Together with my coursework in education pedagogy and English literature, my experiences teaching middle school, high school, and adult students have helped me learn how to be effective in the classroom. While I continually reflect on ways to better serve my students, I strive for my teaching to be:
I am convinced of the importance of student-centered, progressive methods of teaching for all students. While I acknowledge the importance of standards, I do not consider student-centered learning incompatible with these aims. Rather, I aim to craft my lessons so that students can discover the material for themselves; this kind of learning—the “discover, not cover” model, as it is sometimes called—is proven to lead to increased retention of and more significant engagement with the content.
For example, when I taught my “Work and Life” level students at Academy of Hope about the structure of paragraphs, I wrote a sample paragraph with many transition words and key phrases, cut the paragraph into sentences, and asked my students to put the “puzzle” in the correct order. In seeing the importance of topic sentences and transition phrases, they learned to incorporate similarly helpful cues to the reader in their own writing.
Walter Ong claims that “writing restructures thinking.” As I work with students in the writing center, I see that this is, indeed, true. Teachers can see that this “restructuring” occurs as students work on formal papers, but I find that writing can restructure thinking in informal as well as formal contexts. I therefore find it imperative to assign classwork, homework, and group work that move students to the higher levels of Bloom’s taxonomy, for when students write at these higher levels, they learn to think critically. I do my best to insure that assignments relate to students’ lives outside the classroom. Creative, interactive assignments (such as subject-verb bingo, peer interviews, and dramatizing To Kill A Mockingbird, among others) prove the most effective at fostering genuine student engagement.
In the fall of 2009, I took a course about theories of teaching writing with Dr. Norma Tilden at Georgetown University. She explained to us that her teaching is “radically situational.” The more that I teach, the more I realize the importance of situational learning. Situational teaching is different from flexible teaching; whereas a flexible teacher will plan a lesson and then adapt it for students, a situational teacher will plan a lesson for a specific group of students, designing the content and delivery for the specific individuals in the class.

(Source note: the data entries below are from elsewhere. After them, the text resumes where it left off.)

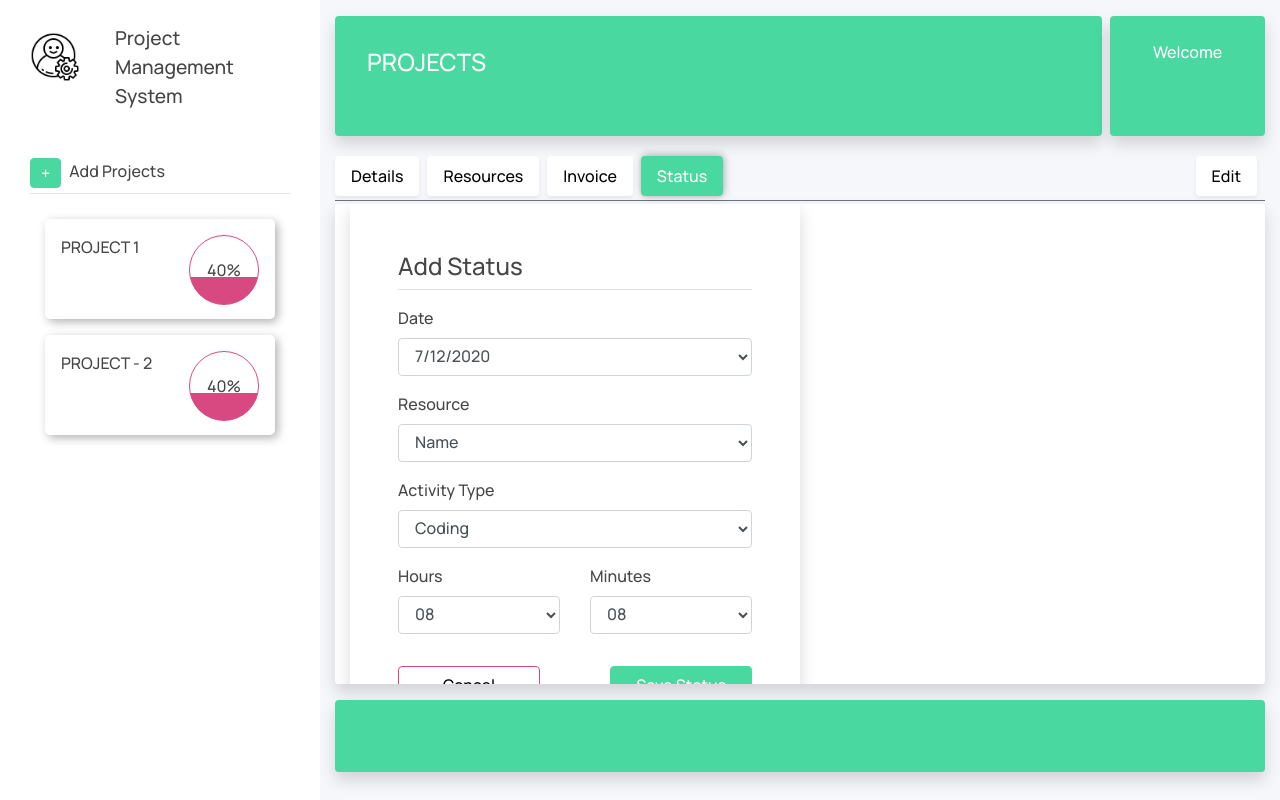
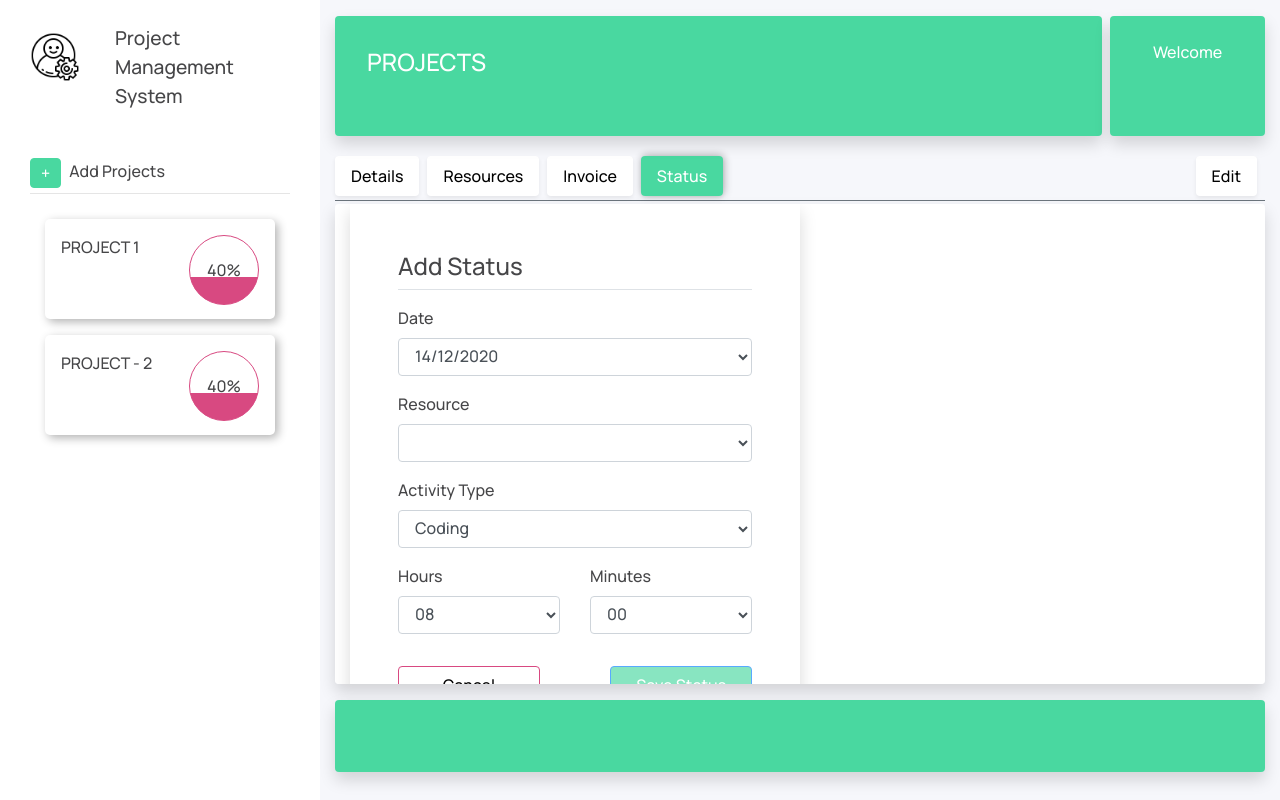
Before and after one commit to JiHaripriya/ProjectManager-Angular, an Angular app: page /status/add in a window 1280 px wide. Built offline with nearby package versions, Linux system fonts and the light colour scheme.

Commit message:
Populate status form fields

```diff
--- a/src/app/shared/status-form/status-form.component.css
+++ b/src/app/shared/status-form/status-form.component.css
@@ -0,0 +1,4 @@
+input.ng-invalid.ng-touched,
+textarea.ng-invalid.ng-touched {
+    border: 1px solid rgb(216, 15, 15);
+}
--- a/src/app/shared/status-form/status-form.component.html
+++ b/src/app/shared/status-form/status-form.component.html
@@ -1,56 +1,109 @@
-<form class="col-md-6 shadow">
-
+<form class="col-md-6 shadow" [formGroup]="statusForm" (ngSubmit)="onSubmit()">
   <div class="p-5">
-
     <div class="row border-bottom">
       <h4>Add Status</h4>
     </div>
 
     <div class="row form-group mt-3">
       <label for="date">Date</label>
-            <select name="date" id="date" class="form-control">
-                <option value="7/12/2020">7/12/2020
-                </option>
+      <select formControlName="date" id="date" class="form-control">
+        <option *ngFor="let option of dateArray" [value]="option">{{ option }}</option>
       </select>
+      <span
+        *ngIf="!statusForm.get('date').valid && statusForm.get('date').touched"
+        class="text-danger small"
+      >
+        Select a date
+      </span>
     </div>
 
     <div class="row form-group">
       <label for="resource">Resource</label>
-            <select name="resource" id="resource" class="form-control">
-                <option value="Name">Name
-                </option>
+      <select formControlName="resource" id="resource" class="form-control">
+        <option value="Name">Name</option>
       </select>
+      <span
+        *ngIf="
+          !statusForm.get('resource').valid &&
+          statusForm.get('resource').touched
+        "
+        class="text-danger small"
+      >
+        Select a resource
+      </span>
     </div>
 
     <div class="row form-group">
       <label for="actvitytype">Activity Type</label>
-            <select name="actvitytype" id="actvitytype" class="form-control">
-                <option value="Coding">Coding
-                </option>
+      <select
+        formControlName="actvitytype"
+        id="actvitytype"
+        class="form-control"
+      >
+        <option *ngFor="let option of activityTypeList" [value]="option">{{ option }}</option>
       </select>
+      <span
+        *ngIf="
+          !statusForm.get('actvitytype').valid &&
+          statusForm.get('actvitytype').touched
+        "
+        class="text-danger small"
+      >
+        Select an activity type
+      </span>
     </div>
 
     <div class="row form-group">
       <div class="col-md-6 pl-0">
         <label for="hours">Hours</label>
-                <select name="hours" id="hours" class="col-md-12 form-control">
-                    <option value="08">08
-                    </option>
+        <select
+          formControlName="hours"
+          id="hours"
+          class="col-md-12 form-control"
+        >
+          <option *ngFor="let option of hoursSequence" [value]="option">{{ option }}</option>
         </select>
+        <span
+          *ngIf="
+            !statusForm.get('hours').valid && statusForm.get('hours').touched
+          "
+          class="text-danger small"
+        >
+          Select the no: hour(s)
+        </span>
       </div>
 
       <div class="col-md-6 pr-0">
         <label for="minutes">Minutes</label>
-                <select name="minutes" id="minutes" class="col-md-12 form-control">
-                    <option value="08">08
-                    </option>
+        <select
+          formControlName="minutes"
+          id="minutes"
+          class="col-md-12 form-control"
+        >
+            <option *ngFor="let option of minuteSequence" [value]="option">{{ option }}</option>
         </select>
+        <span
+          *ngIf="
+            !statusForm.get('minutes').valid &&
+            statusForm.get('minutes').touched
+          "
+          class="text-danger small"
+        >
+          Select the no: minutes
+        </span>
       </div>
     </div>
 
     <div class="row justify-content-between pt-3">
-            <button class="btn btn-secondary w-40" type="button" (click)="cancelStatus()"> Cancel </button>
-            <button class="btn btn-primary w-40" type="submit"> Save Status</button> <!--[disabled]="!f.valid" -->
+      <button
+        class="btn btn-secondary w-40"
+        type="button"
+        (click)="cancelStatusUpdate()"
+      >
+        Cancel
+      </button>
+      <button class="btn btn-primary w-40" type="submit" [disabled]="!statusForm.valid">Save Status</button>
+
     </div>
   </div>
 </form>
--- a/src/app/shared/status-form/status-form.component.ts
+++ b/src/app/shared/status-form/status-form.component.ts
@@ -1,22 +1,79 @@
 import { Component, OnInit } from '@angular/core';
+import { FormGroup, FormControl, Validators } from '@angular/forms';
 import { Router } from '@angular/router';
 import { FormServiceService } from '../services/form-service.service';
 
 @Component({
   selector: 'app-status-form',
   templateUrl: './status-form.component.html',
-  styleUrls: ['./status-form.component.css']
+  styleUrls: ['./status-form.component.css'],
 })
 export class StatusFormComponent implements OnInit {
+  statusForm: FormGroup;
+  activityTypeList = [
+    'Project management',
+    'Training',
+    'Architecting',
+    'Requirements analysis',
+    'System design',
+    'Coding',
+    'Graphic design',
+    'Testing',
+    'HTML/CSS',
+    'Pre-sales',
+    'Tech Support',
+    'UX design',
+    'Marketing',
+    'Business Analysis',
+    'Other',
+  ];
 
-  constructor(private router: Router, private formService: FormServiceService) { }
+  // Append 0 to single digit time spent values
+  hoursSequence = Array.from({ length: 17 }, (_, index) => String(index).length == 1 ? `0${index}` : `${index}`);
+  minuteSequence = Array.from({ length: 4 }, (_, index) => String((index) * 15).length == 1 ? `0${(index) * 15}` : `${(index) * 15}`);
+  dateArray: Array<string>[];
+
+
+  constructor(
+    private formService: FormServiceService,
+    private router: Router
+  ) {
+    // Get dates array in increasing order
+    this.dateArray = this.generateDates(new Date(), this.subtractDays( new Date(), 7 )).reverse();
+  }
 
   ngOnInit(): void {
+    this.statusForm = new FormGroup({
+      resource: new FormControl(null, Validators.required),
+      date: new FormControl(`${new Date().getDate()}/${new Date().getMonth() + 1}/${new Date().getFullYear()}`),
+      actvitytype: new FormControl('Coding'),
+      hours: new FormControl('08'),
+      minutes: new FormControl('00'),
+    });
   }
 
-  cancelStatus() {
+  onSubmit() {
+    console.log(this.statusForm);
+  }
+
+  cancelStatusUpdate() {
     this.formService.isFormStatus.next(0);
     this.router.navigate(['/status']);
   }
 
+  // Generates dates between a given start and end date (both inclusive) and returns an array of dates
+  private generateDates(startDate, stopDate) {
+    let dateArray = new Array(), currentDate = startDate
+    while (currentDate >= stopDate) {
+        dateArray.push(`${currentDate.getDate()}/${currentDate.getMonth() + 1}/${currentDate.getFullYear()}`)
+        currentDate = this.subtractDays( currentDate, 1);
+    }
+    return dateArray
+  }
+
+  private subtractDays(dateInput, days) {
+    let date = new Date(dateInput.valueOf())
+    date.setDate(date.getDate() - days)
+    return date
+  }
 }
```
Lines whose indentation alone changed are shown as unchanged.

I strive to make my teaching as situational as possible. I believe that by designing lessons with specific classes in mind, I will be more equipped to meet the needs of a given class. Students can tell when a teacher puts effort into her lessons, and I have seen that the majority of students respond positively to teachers’ efforts.
While I taught at Academy of Hope, I adapted NPR’s curriculum for their “This I Believe” essay to meet the needs of my adult students. By creating some of my own activities, as well as building on the ones provided for middle and high school students, I created a curriculum that was relevant to them. I later led a workshop on this curriculum to other adult education providers at the Adult Literacy Resource Center. Please click here to see a copy of that curriculum.
Reflections on Student Teaching at Mt. Tabor HS:
Classroom Management Log – English I (February – April 2008)
Classroom Management Philosophy (May 2008)
Experiencing Disabilities Essay (January 2008)